Shell has joined forces with some of the world’s leading car brands such as BMW, Ford, Daimler and the VW Group to roll out a network of fast-charging stations across Europe in a joint venture is called Ionity.
The oil and gas conglomerate has promised to provide high-powered electric charging points across 80 of its busiest motorway service stations in Europe.
Shell’s agreement with Ionity is part of its drive to provide more energy solutions, having recently acquired Europe’s largest charging provider NewMotion. In the UK, Shell has already rolled out a range of fast chargers in fuel stations under the name Shell Recharge.
Ionity CEO Dr. Michael Hajesch said: “Joining forces means combining Shell’s long history and experience in retail with our state-of-the-art technology for fast-charging. It will significantly increase the customer satisfaction of EV drivers.”

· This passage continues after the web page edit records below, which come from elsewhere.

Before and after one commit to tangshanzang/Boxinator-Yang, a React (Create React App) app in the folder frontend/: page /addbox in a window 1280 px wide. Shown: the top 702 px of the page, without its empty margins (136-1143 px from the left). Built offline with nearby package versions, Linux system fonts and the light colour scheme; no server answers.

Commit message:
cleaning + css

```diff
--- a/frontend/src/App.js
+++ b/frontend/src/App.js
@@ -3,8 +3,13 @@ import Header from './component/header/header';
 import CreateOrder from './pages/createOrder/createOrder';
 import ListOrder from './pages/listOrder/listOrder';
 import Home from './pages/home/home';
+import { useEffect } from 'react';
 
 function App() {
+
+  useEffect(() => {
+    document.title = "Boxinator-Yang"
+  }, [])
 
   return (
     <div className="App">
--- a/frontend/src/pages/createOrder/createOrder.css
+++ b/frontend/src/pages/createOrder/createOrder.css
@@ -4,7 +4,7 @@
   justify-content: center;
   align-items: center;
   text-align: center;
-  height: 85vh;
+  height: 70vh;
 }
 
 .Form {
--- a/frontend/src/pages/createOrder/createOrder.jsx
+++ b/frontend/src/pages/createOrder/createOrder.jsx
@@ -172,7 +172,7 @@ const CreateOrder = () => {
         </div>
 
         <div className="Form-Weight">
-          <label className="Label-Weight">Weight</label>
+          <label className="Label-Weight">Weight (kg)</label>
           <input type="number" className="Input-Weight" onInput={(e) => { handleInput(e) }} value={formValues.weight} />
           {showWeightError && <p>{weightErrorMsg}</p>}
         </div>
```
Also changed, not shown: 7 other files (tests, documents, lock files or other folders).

Ionity’s fast-charging network in Europe is already under way, and is beginning with the opening of 20 stations across Germany, Norway and Austria. The chargers will be spaced at intervals of 75 miles, which Ionity chiefs say will provide customers with “fast-charging and digital payment capability, to facilitate long-distance travel”.

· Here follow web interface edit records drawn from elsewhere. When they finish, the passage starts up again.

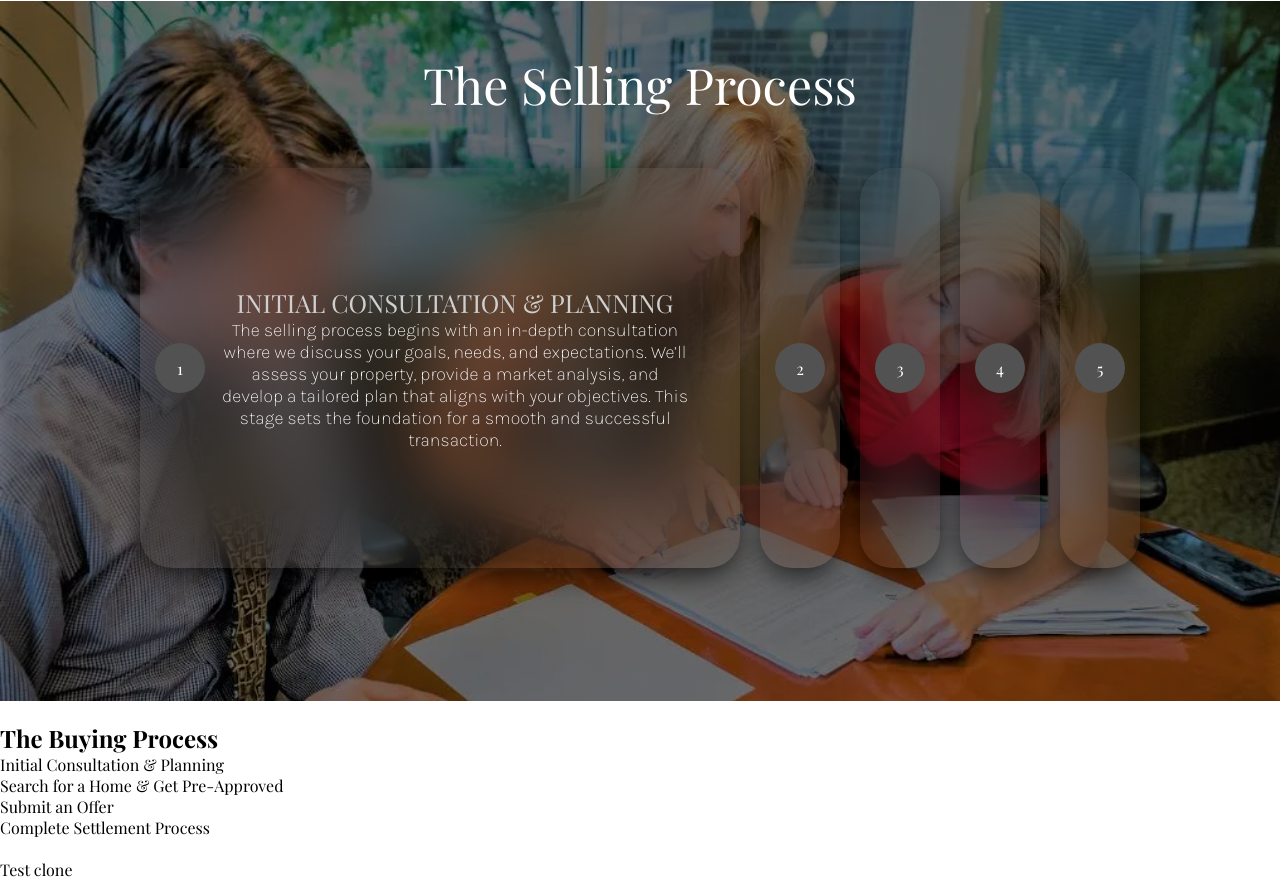
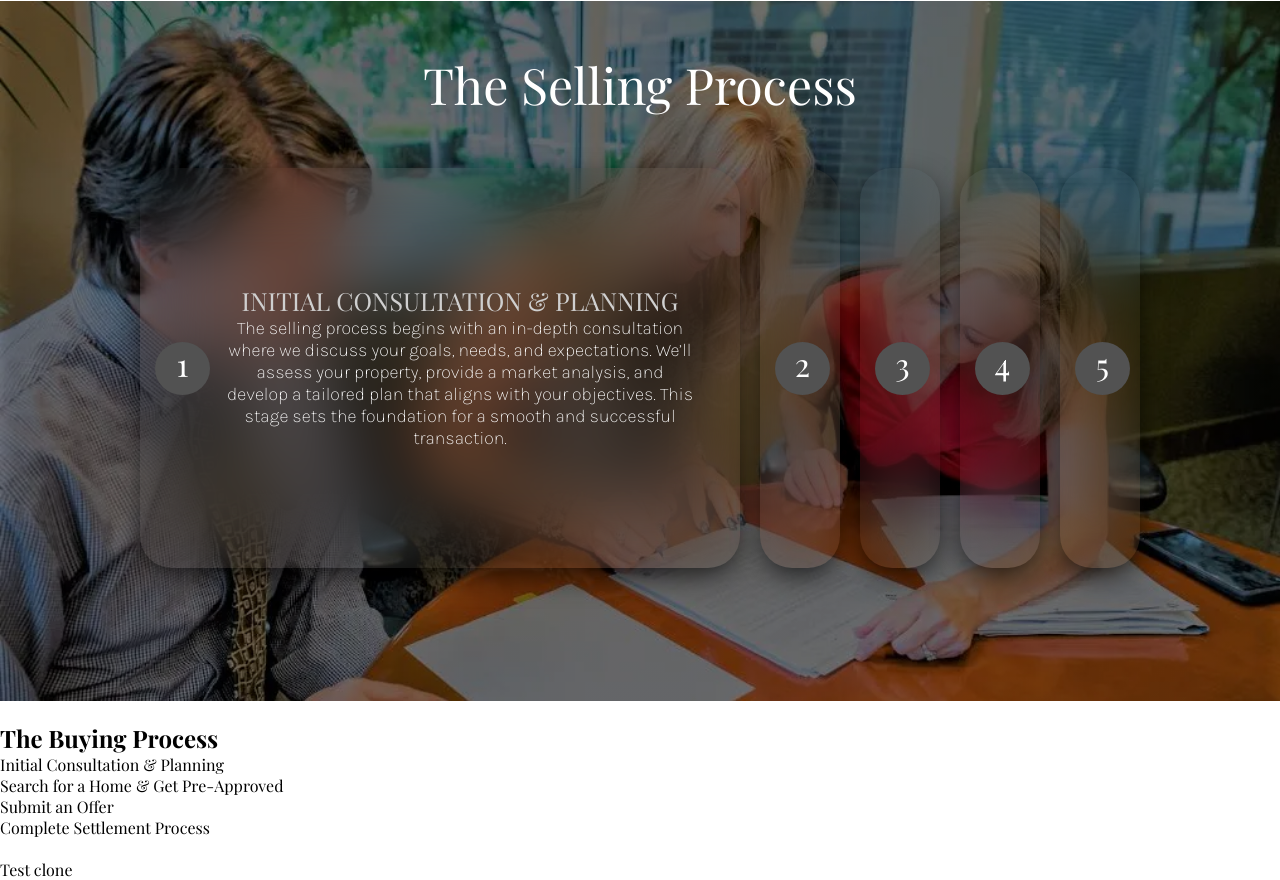
Before and after one commit to maullonpat/Home-Project--Junior-WB-Applicant, a plain HTML site: page index.html in a window 1280 px wide. Shown: the part 1869-2749 px from the top of the page. Drawn offline with nearby package versions, Linux system fonts and the light colour scheme; a web font is replaced by a local one.

Commit message:
change icon fontsize

```diff
--- a/styles/slider.css
+++ b/styles/slider.css
@@ -57,10 +57,12 @@
 }
 
 .card > .row > .icon {
+  font-size: 2rem;
+  padding-bottom: 10px;
   background: #525252;
   color: white;
   border-radius: 50%;
-  width: 50px;
+  width: 55px;
   display: flex;
   justify-content: center;
   align-items: center;
```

By early 2018 the group will have installed 50 charging stations – a number that will rise to 100 during the year. By 2020, Ionity has promised 400 charging stations across Europe. There are currently just under 5,000 charging stations in the UK alone.
The Ionity network will offer charging speeds of “up to” 350 kilowatts (kW), allowing owners of electric vehicles the to “significantly reduce charging times compared to existing systems.” For comparison, a domestic three-pin plug charges at around 3kW and takes around 12 hours to recharge an electric car, while Tesla’s rapid Supercharger network operates at 120kW and can give a Model S’ batteries an 80 per cent charge in around 40 minutes.

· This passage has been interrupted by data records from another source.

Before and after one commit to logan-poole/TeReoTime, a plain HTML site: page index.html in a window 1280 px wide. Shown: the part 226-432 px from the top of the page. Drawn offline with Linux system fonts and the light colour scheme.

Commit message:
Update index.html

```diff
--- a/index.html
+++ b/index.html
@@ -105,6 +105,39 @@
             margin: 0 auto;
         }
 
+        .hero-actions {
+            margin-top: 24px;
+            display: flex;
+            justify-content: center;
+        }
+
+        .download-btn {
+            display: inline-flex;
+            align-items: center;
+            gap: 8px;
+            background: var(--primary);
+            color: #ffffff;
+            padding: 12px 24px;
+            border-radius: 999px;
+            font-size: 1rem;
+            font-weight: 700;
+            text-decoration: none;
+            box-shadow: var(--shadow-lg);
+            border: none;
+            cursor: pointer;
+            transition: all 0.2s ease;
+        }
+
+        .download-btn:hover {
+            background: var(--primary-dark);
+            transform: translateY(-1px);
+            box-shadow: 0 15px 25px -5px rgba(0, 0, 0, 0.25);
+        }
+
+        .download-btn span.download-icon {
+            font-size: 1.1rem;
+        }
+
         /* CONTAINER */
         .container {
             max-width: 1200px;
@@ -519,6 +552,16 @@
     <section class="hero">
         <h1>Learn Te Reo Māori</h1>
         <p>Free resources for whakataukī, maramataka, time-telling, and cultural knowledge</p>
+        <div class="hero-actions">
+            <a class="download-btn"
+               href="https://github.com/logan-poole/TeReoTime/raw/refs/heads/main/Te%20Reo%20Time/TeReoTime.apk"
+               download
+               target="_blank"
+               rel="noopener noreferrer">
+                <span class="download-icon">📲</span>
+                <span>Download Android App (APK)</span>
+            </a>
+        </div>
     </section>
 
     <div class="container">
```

By utilising the same CCS (Combined Charging System) connector throughout Ionity’s charging network, it’s hoped this type of connector will become the industry standard for charging electric vehicles; currently there are at least four different types of connectors used on charging stations.